Given information:
Start of Block
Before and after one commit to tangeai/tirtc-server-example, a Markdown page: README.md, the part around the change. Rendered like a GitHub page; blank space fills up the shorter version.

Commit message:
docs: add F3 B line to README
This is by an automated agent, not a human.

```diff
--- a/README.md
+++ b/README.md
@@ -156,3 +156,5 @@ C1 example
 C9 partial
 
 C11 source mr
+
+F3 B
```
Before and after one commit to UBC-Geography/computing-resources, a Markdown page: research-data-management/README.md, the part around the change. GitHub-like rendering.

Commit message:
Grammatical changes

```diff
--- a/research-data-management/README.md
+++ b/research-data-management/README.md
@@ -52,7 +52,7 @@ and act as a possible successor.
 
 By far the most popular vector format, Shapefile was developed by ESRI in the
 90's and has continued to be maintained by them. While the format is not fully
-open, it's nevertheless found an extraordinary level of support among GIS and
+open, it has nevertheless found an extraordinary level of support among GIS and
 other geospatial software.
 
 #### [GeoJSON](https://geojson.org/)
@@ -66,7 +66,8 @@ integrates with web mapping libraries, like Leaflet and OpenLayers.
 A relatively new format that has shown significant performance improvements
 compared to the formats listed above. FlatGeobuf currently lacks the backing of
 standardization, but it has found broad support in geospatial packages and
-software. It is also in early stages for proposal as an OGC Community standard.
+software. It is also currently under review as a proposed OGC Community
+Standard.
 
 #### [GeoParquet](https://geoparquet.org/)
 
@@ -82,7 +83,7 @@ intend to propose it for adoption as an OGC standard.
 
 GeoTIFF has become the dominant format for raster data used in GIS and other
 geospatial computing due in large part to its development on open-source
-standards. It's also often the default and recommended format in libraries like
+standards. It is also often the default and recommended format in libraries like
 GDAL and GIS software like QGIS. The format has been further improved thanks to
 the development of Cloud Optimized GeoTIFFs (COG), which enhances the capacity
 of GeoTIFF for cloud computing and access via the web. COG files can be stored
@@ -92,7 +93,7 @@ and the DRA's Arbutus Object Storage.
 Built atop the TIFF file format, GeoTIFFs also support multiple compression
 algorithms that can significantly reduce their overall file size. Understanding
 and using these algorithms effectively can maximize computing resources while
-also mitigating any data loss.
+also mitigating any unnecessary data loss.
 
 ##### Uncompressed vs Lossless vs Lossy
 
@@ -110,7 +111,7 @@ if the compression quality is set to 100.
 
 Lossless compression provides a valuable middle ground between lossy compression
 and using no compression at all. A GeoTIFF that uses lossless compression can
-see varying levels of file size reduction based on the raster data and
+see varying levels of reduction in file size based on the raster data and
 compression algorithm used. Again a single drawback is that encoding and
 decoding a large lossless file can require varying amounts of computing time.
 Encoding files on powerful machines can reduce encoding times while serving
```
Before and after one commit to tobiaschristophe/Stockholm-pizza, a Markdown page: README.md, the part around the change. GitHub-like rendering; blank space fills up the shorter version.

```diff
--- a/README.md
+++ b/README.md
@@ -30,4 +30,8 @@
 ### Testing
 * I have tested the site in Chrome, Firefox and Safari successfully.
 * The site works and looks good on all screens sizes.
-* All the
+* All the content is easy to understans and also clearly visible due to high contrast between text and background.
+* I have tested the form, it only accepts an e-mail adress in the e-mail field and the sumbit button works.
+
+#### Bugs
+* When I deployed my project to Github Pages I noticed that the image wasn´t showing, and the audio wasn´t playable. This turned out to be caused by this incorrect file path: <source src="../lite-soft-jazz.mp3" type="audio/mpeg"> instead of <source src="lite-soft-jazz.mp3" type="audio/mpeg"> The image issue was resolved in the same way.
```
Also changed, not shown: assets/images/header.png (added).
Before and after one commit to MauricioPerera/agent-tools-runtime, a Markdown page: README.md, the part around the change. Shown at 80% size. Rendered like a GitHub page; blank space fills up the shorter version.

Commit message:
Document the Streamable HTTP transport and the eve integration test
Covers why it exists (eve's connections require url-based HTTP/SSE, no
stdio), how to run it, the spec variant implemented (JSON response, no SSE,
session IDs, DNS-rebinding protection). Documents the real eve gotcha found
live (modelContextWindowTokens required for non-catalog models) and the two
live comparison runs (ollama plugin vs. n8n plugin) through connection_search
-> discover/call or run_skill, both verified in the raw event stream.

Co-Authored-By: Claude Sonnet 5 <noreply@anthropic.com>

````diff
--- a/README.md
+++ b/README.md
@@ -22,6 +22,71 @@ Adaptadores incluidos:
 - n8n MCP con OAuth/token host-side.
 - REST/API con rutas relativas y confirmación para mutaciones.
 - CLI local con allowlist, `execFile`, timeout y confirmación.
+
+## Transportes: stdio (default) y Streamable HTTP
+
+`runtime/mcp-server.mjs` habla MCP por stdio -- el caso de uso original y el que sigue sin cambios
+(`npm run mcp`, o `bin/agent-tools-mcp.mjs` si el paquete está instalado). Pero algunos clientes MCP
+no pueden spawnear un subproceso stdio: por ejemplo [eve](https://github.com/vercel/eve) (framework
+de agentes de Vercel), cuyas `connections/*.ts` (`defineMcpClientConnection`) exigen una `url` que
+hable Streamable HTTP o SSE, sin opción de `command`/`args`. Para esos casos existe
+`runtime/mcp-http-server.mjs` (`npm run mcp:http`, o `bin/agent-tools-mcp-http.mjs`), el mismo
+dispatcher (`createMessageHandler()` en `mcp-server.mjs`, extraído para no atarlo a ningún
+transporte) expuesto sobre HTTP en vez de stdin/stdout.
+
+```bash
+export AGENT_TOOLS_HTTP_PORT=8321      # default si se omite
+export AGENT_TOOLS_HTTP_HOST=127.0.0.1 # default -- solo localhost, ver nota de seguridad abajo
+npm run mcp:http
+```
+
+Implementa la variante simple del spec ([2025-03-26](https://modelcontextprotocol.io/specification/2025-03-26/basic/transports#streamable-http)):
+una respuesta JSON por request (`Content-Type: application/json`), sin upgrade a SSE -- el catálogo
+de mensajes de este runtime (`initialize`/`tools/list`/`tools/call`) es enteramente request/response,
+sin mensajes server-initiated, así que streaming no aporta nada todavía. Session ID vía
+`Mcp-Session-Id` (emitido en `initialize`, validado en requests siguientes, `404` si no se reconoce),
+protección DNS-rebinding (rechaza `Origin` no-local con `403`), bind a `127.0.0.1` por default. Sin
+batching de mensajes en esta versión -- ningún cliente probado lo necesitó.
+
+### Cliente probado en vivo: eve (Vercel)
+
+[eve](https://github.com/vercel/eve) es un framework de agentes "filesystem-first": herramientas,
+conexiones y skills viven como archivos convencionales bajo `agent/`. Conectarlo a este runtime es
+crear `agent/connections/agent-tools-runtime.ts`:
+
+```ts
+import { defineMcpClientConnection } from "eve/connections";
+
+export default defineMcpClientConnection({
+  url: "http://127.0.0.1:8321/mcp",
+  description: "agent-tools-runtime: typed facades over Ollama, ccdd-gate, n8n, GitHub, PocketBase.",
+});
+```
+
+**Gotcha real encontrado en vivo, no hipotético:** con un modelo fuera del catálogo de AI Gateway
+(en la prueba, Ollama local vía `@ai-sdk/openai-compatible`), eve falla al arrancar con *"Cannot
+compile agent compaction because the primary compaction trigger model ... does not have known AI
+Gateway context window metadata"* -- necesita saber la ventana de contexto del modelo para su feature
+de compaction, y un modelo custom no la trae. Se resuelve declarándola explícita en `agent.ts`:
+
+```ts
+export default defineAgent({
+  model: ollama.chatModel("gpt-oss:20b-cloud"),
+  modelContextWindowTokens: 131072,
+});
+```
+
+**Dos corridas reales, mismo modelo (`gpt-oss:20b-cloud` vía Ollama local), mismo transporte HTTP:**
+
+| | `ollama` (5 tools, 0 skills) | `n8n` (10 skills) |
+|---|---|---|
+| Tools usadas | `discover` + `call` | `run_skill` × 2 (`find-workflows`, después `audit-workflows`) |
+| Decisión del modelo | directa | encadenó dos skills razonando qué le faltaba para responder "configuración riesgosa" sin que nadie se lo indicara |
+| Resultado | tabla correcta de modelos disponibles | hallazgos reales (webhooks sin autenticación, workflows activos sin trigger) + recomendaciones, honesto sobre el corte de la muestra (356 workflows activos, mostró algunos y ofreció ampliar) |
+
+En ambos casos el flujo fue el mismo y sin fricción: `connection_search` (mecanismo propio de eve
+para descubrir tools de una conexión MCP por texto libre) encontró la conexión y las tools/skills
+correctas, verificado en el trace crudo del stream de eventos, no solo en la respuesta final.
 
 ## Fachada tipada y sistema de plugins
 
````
End of Block
Exercise: Copy all lines in the listing above where the string "resources" appears.

Solution for this task:
Before and after one commit to UBC-Geography/computing-resources, a Markdown page: research-data-management/README.md, the part around the change. GitHub-like rendering.
 and using these algorithms effectively can maximize computing resources while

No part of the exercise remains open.